Please Go Green this Holiday Season! The possibilities are endless! Protect The Earth! And pay the true
costs up front to sustain clean air, water and intact forests and not in environmental destruction or
toxics or displacement of indigenous peoples from their forest or farm homelands.
Better yet…Reduce. Reuse and Recycle! Speaking of recycling, here is a useful excerpt from an article I had in my computer archives.
“WHAT WE WILL THROW OUT THIS CHRISTMAS”
Dec 23, 2005 – by Martin Hickman, Consumer Affairs Correspondent For The Independent (United Kingdom)
One billion Christmas cards will be sent or hand-delivered - 17 for every man woman and child in the UK. But most will head into the bin after a few weeks. Some companies decided this year to stop sending Christmas cards or environmental reasons and instead sent e-mails. Cards can be recycled at big Tesco and WH Smith stores from 2 January. Last year, their scheme recycled more than 58 million cards.
Laptops, iPods and X-Boxes are among the most sought-after presents this year. Technological advances make consumers consider their IT and entertainment equipment to be out of date within a few years. Many do not throw out computers because they still work and instead stick them in the loft. But two million computers - weighing 53,000 tons and containing poisonous solders and plastics - are dumped each year, although they could be collected for the Third World. Just 26 per cent of computers and printers are recycled and refurbished.
Small household appliances such as toasters, kettles and microwaves are not normally given as Christmas presents. But some families replace kitchen gadgets before the arrival of the family for the traditional meal. About 90 per cent of household electrical appliances are dumped in landfill sites. That amounts to 80,000 tons, just 8 per cent of the weight but 31 per cent of the total volume of electrical goods that are dumped.
The Christmas feast and entertaining family and friends creates mountains of waste. Shops are said to have sold 16 million turkeys, 830 million sprouts and 12 million jars of pickles, yet 30 to 40 per cent of all festive food is wasted by farmers, shops or families. This year, Britons will consume the contents of an extra 750 million bottles and jars and 500 million drinks cans, most of which will be thrown out with the rubbish. Turkey foil wrap alone will create 3,000 tons of waste.
Getting the latest model is still a priority for many, as manufacturers hawk the next generation of phones.

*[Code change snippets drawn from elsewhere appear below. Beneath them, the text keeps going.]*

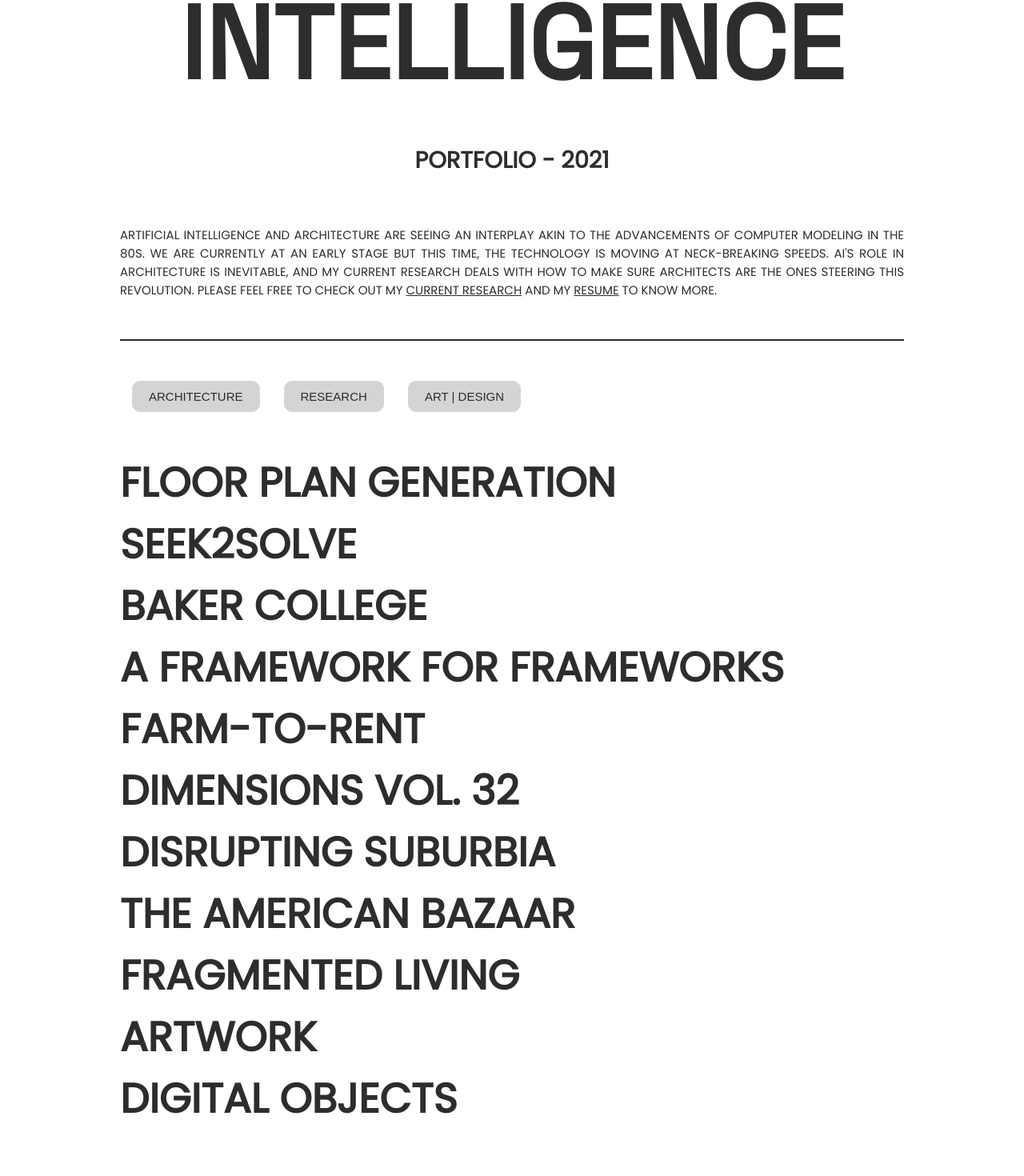
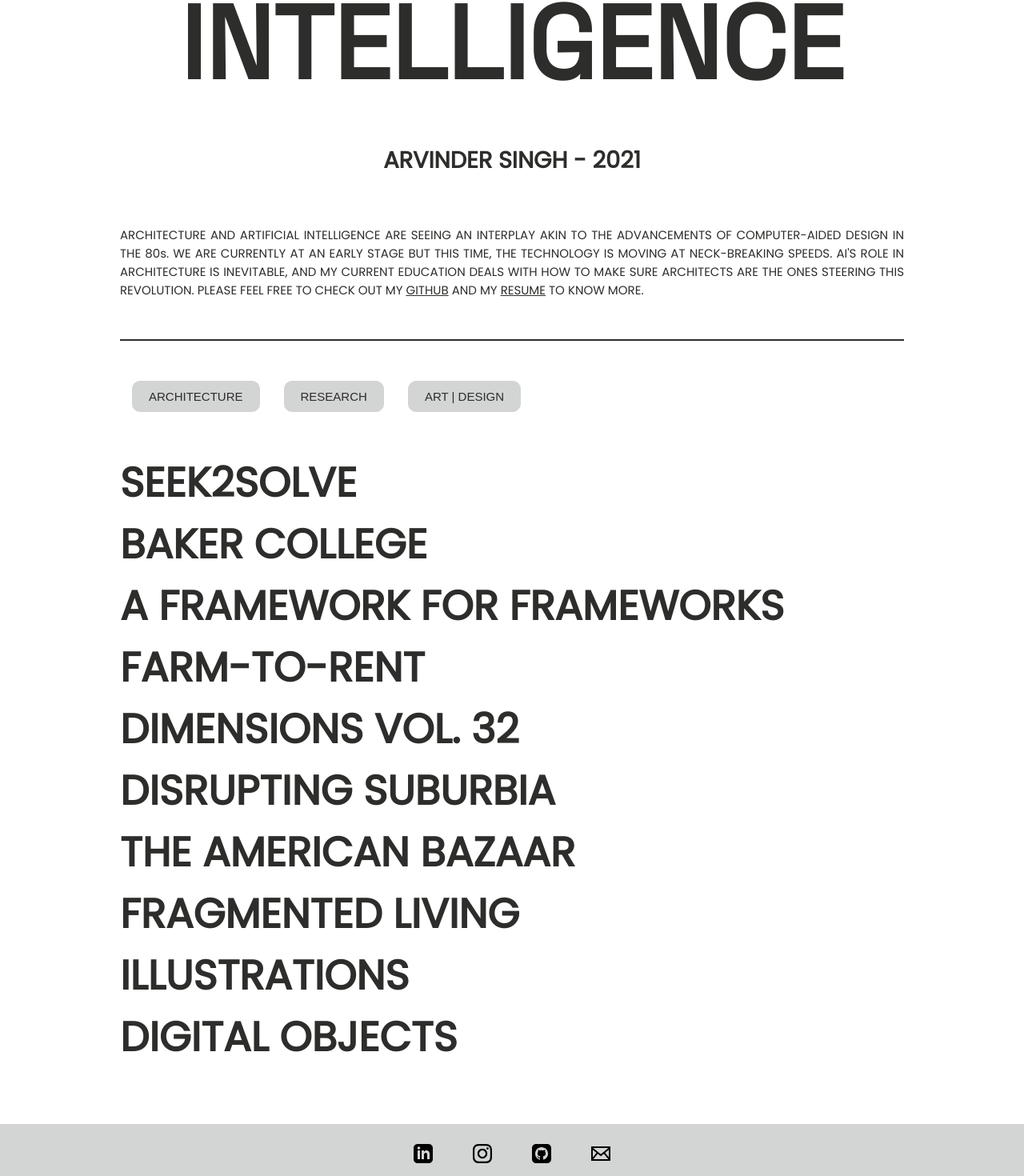
Before and after one commit to sardarchitect/portfolio, a React (Create React App) app: page / in a window 1280 px wide. Shown: the part 463-1933 px from the top of the page at 80% size. Built offline with nearby package versions, Linux system fonts and the light colour scheme.

Commit message:
changed navigation, project titles, resume

```diff
--- a/src/components/global/Footer.js
+++ b/src/components/global/Footer.js
@@ -33,6 +33,20 @@
             <path d="M12 2.163c3.204 0 3.584.012 4.85.07 3.252.148 4.771 1.691 4.919 4.919.058 1.265.069 1.645.069 4.849 0 3.205-.012 3.584-.069 4.849-.149 3.225-1.664 4.771-4.919 4.919-1.266.058-1.644.07-4.85.07-3.204 0-3.584-.012-4.849-.07-3.26-.149-4.771-1.699-4.919-4.92-.058-1.265-.07-1.644-.07-4.849 0-3.204.013-3.583.07-4.849.149-3.227 1.664-4.771 4.919-4.919 1.266-.057 1.645-.069 4.849-.069zm0-2.163c-3.259 0-3.667.014-4.947.072-4.358.2-6.78 2.618-6.98 6.98-.059 1.281-.073 1.689-.073 4.948 0 3.259.014 3.668.072 4.948.2 4.358 2.618 6.78 6.98 6.98 1.281.058 1.689.072 4.948.072 3.259 0 3.668-.014 4.948-.072 4.354-.2 6.782-2.618 6.979-6.98.059-1.28.073-1.689.073-4.948 0-3.259-.014-3.667-.072-4.947-.196-4.354-2.617-6.78-6.979-6.98-1.281-.059-1.69-.073-4.949-.073zm0 5.838c-3.403 0-6.162 2.759-6.162 6.162s2.759 6.163 6.162 6.163 6.162-2.759 6.162-6.163c0-3.403-2.759-6.162-6.162-6.162zm0 10.162c-2.209 0-4-1.79-4-4 0-2.209 1.791-4 4-4s4 1.791 4 4c0 2.21-1.791 4-4 4zm6.406-11.845c-.796 0-1.441.645-1.441 1.44s.645 1.44 1.441 1.44c.795 0 1.439-.645 1.439-1.44s-.644-1.44-1.439-1.44z" />
           </svg>
         </a>
+        <a
+          target="_blank"
+          href="https://github.com/sardarchitect"
+          rel="noreferrer"
+        >
+          <svg
+            xmlns="http://www.w3.org/2000/svg"
+            width="24"
+            height="24"
+            viewBox="0 0 24 24"
+          >
+           <path d="M19 0h-14c-2.761 0-5 2.239-5 5v14c0 2.761 2.239 5 5 5h14c2.762 0 5-2.239 5-5v-14c0-2.761-2.238-5-5-5zm-4.466 19.59c-.405.078-.534-.171-.534-.384v-2.195c0-.747-.262-1.233-.55-1.481 1.782-.198 3.654-.875 3.654-3.947 0-.874-.312-1.588-.823-2.147.082-.202.356-1.016-.079-2.117 0 0-.671-.215-2.198.82-.64-.18-1.324-.267-2.004-.271-.68.003-1.364.091-2.003.269-1.528-1.035-2.2-.82-2.2-.82-.434 1.102-.16 1.915-.077 2.118-.512.56-.824 1.273-.824 2.147 0 3.064 1.867 3.751 3.645 3.954-.229.2-.436.552-.508 1.07-.457.204-1.614.557-2.328-.666 0 0-.423-.768-1.227-.825 0 0-.78-.01-.055.487 0 0 .525.246.889 1.17 0 0 .463 1.428 2.688.944v1.489c0 .211-.129.459-.528.385-3.18-1.057-5.472-4.056-5.472-7.59 0-4.419 3.582-8 8-8s8 3.581 8 8c0 3.533-2.289 6.531-5.466 7.59z"/>
+          </svg>
+        </a>
         <a href="mailto: singh@arvinder.me">
           <svg
             xmlns="http://www.w3.org/2000/svg"
--- a/src/components/global/Loading.js
+++ b/src/components/global/Loading.js
@@ -9,6 +9,8 @@
           <div></div>
         </div>
       </div>
+      <p className="loading-notice">
+      BEST VIEWED ON DESKTOP</p>
     </div>
   );
 };
--- a/src/components/global/Nav.js
+++ b/src/components/global/Nav.js
@@ -12,7 +12,7 @@
     <nav>
       <div className="nav__header">
         <a className="nav_title" target="_blank" href="/singh_resume_21.pdf">
-          ARVINDER SINGH
+          RESUME
         </a>
       </div>
     </nav>
--- a/src/components/global/_Loading.scss
+++ b/src/components/global/_Loading.scss
@@ -4,6 +4,11 @@
   0% { transform: rotate(0deg) }
   50% { transform: rotate(180deg) }
   100% { transform: rotate(360deg) }
+}
+.loading-notice{
+  position: fixed;
+  top: 100px;
+
 }
 .ldio-dhg8ln6rccp div {
   position: absolute;
--- a/src/components/pages/Home.js
+++ b/src/components/pages/Home.js
@@ -13,15 +13,14 @@
         <h1>ARTIFICIAL INTELLIGENCE</h1>
       </div>
       <div className="Home__subtitle">
-        <h2>PORTFOLIO - 2021</h2>
+        <h2>ARVINDER SINGH - 2021</h2>
       </div>
       <div className="Home__text">
-        ARTIFICIAL INTELLIGENCE AND ARCHITECTURE ARE SEEING AN INTERPLAY AKIN TO
-        THE ADVANCEMENTS OF COMPUTER MODELING IN THE 80S. WE ARE CURRENTLY AT AN
-        EARLY STAGE BUT THIS TIME, THE TECHNOLOGY IS MOVING AT NECK-BREAKING
-        SPEEDS. AI'S ROLE IN ARCHITECTURE IS INEVITABLE, AND MY CURRENT RESEARCH
+        ARCHITECTURE AND ARTIFICIAL INTELLIGENCE ARE SEEING AN INTERPLAY AKIN TO
+        THE ADVANCEMENTS OF COMPUTER-AIDED DESIGN IN THE 80s. WE ARE CURRENTLY AT AN EARLY STAGE BUT THIS TIME, THE TECHNOLOGY IS MOVING AT NECK-BREAKING
+        SPEEDS. AI'S ROLE IN ARCHITECTURE IS INEVITABLE, AND MY CURRENT EDUCATION
         DEALS WITH HOW TO MAKE SURE ARCHITECTS ARE THE ONES STEERING THIS
-        REVOLUTION. PLEASE FEEL FREE TO CHECK OUT MY <Link to="/projects/plan-gan">CURRENT RESEARCH</Link> AND
+        REVOLUTION. PLEASE FEEL FREE TO CHECK OUT MY <a target="_blank" href="https://github.com/sardarchitect">GITHUB</a> AND
         MY <a target="_blank" href="singh_resume_21.pdf">RESUME</a> TO KNOW MORE.
       </div>
     </div>
--- a/src/components/pages/WorkPage.js
+++ b/src/components/pages/WorkPage.js
@@ -27,6 +27,7 @@
           {project.studio ? (
             <p>STUDIO: {project.studio.toUpperCase()}</p>
           ) : null}
+          {project.role ? <p>ROLE: {project.role.toUpperCase()}</p> : null}
           {project.site ? <p>SITE: {project.site.toUpperCase()}</p> : null}
           {project.team ? <p>TEAM: {project.team.toUpperCase()}</p> : null}
           {project.award ? <p>AWARD: {project.award.toUpperCase()}</p> : null}
@@ -87,7 +88,7 @@
       </div>
       <div className="workpage__back">
         <HashLink smooth to="/#Work">
-          <IoArrowBackCircle size="50px" />
+          <IoArrowBackCircle />
         </HashLink>
       </div>
     </div>
--- a/src/components/pages/_workpage.scss
+++ b/src/components/pages/_workpage.scss
@@ -50,10 +50,14 @@
     }
   }
   .workpage__back {
+    svg{
+      width: 50px;
+      height:50px;
+    }
     position: fixed;
     bottom: 0;
-    right: 0;
-    padding: 25px;
+    left: 0;
+    padding: 5px;
   }
 }
 
--- a/src/data/projectList.js
+++ b/src/data/projectList.js
@@ -1,20 +1,4 @@
 export const projects = [
-  {
-    category: "research",
-    projectId: "plan-gan",
-    title: "Floor Plan Generation",
-    year: 2021,
-    studio: null,
-    role: null,
-    site: null,
-    team: null,
-    award: null,
-    thumbnail: "/thumbnail/thumbnail-gan.png",
-    text: [
-      `Lorem ipsum dolor sit amet, consectetur adipiscing elit, sed do eiusmod tempor incididunt ut labore et dolore magna aliqua. Ut enim ad minim veniam, quis nostrud exercitation ullamco laboris nisi ut aliquip ex ea commodo consequat. Duis aute irure dolor in reprehenderit in voluptate velit esse cillum dolore eu fugiat nulla pariatur. Excepteur sint occaecat cupidatat non proident, sunt in culpa qui officia deserunt mollit anim id est laborum.`,
-    ],
-    images: [{ src: "/project-gallery/", caption: "" }],
-  },
   {
     category: "research",
     projectId: "a-framework-for-frameworks",
@@ -126,7 +110,8 @@
     thumbnail: "/thumbnail/thumbnail-baker-college.jpg",
     text: [
       `Baker College is a private college in Michigan, founded in 1911. It has since grown to span multiple cities within Michigan, and this project is the College's most recent urban campus.`,
-      `This 8 storey building is located in downtown Royal Oak, Michigan, and has a total area of about 80,000 square feet. There are two floors dedicated to parking, and the rest are classrooms, terraces, and office spaces.`,
+      `This 8-story building is located in downtown Royal Oak, Michigan, and has a total area of about 80,000 square feet. There are two floors dedicated to parking, and the rest are classrooms, terraces, and office spaces.`,
+      `I played a multi-faceted role in this project; making key conceptual design decisions, preparing design development documents, answering RFIs, and coordinating with sub-contractors.`
     ],
     images: [
       {
@@ -295,8 +280,8 @@
   },
   {
     category: "art-design",
-    projectId: "artwork",
-    title: "Artwork",
+    projectId: "illustrations",
+    title: "Illustrations",
     year: "Various Dates",
     studio: null,
     role: null,
--- a/src/index.js
+++ b/src/index.js
@@ -14,7 +14,7 @@
 const Wrapper = () => {
   const [loading, setLoading] = useState(true);
   useEffect(() => {
-    setTimeout(() => setLoading(false), 1000);
+    setTimeout(() => setLoading(false), 2000);
   }, []);
   return (
     <>
```
Also changed, not shown: 1 other file (tests, documents, lock files or other folders).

Their desirability is likely to increase as 3G handsets resemble mini-televisions. Yet only between 10 and 15 per cent of handsets are recycled. Like computers and televisions, mobiles are full of nasties. The batteries are the most toxic and contain lithium, nickel and cadmium.
The boom in Internet shopping has resulted in 70 million parcels being delivered this Christmas, compared to 55 million last year, the Royal Mail estimates. Most of the bulky packaging in parcels will end up in the bin, when it could be recycled and pulped for re-use. An estimated 83 square kilometres of wrapping paper will be ripped off presents during the festive season. At normal times of year, 20 per cent of our rubbish is board and paper. Eighty per cent of people have access to a curbside collection scheme to collect paper and cardboard packaging.
Family and friends will spend £181 on toys for the average child with each child expecting to receive 10 presents on top of those from parents. But 41 per cent of them will be broken within three months, according to a poll by the Children's Mutual savings society. Because of the difficulty of recycling heavy plastics, most of these will head for the tip. Few are made of wood and materials that, unlike plastic, are not made with oil. Hardly any batteries are recycled, despite the poisons they contain.
About eight million have been bought for homes. About 1.2 million will be recycled and turned into woodchip or mulch, by local authorities, many of which arrange collections. But seven million will be left to rot in back yards or gardens or thrown out with the household rubbish, creating methane, which is a potent greenhouse gas.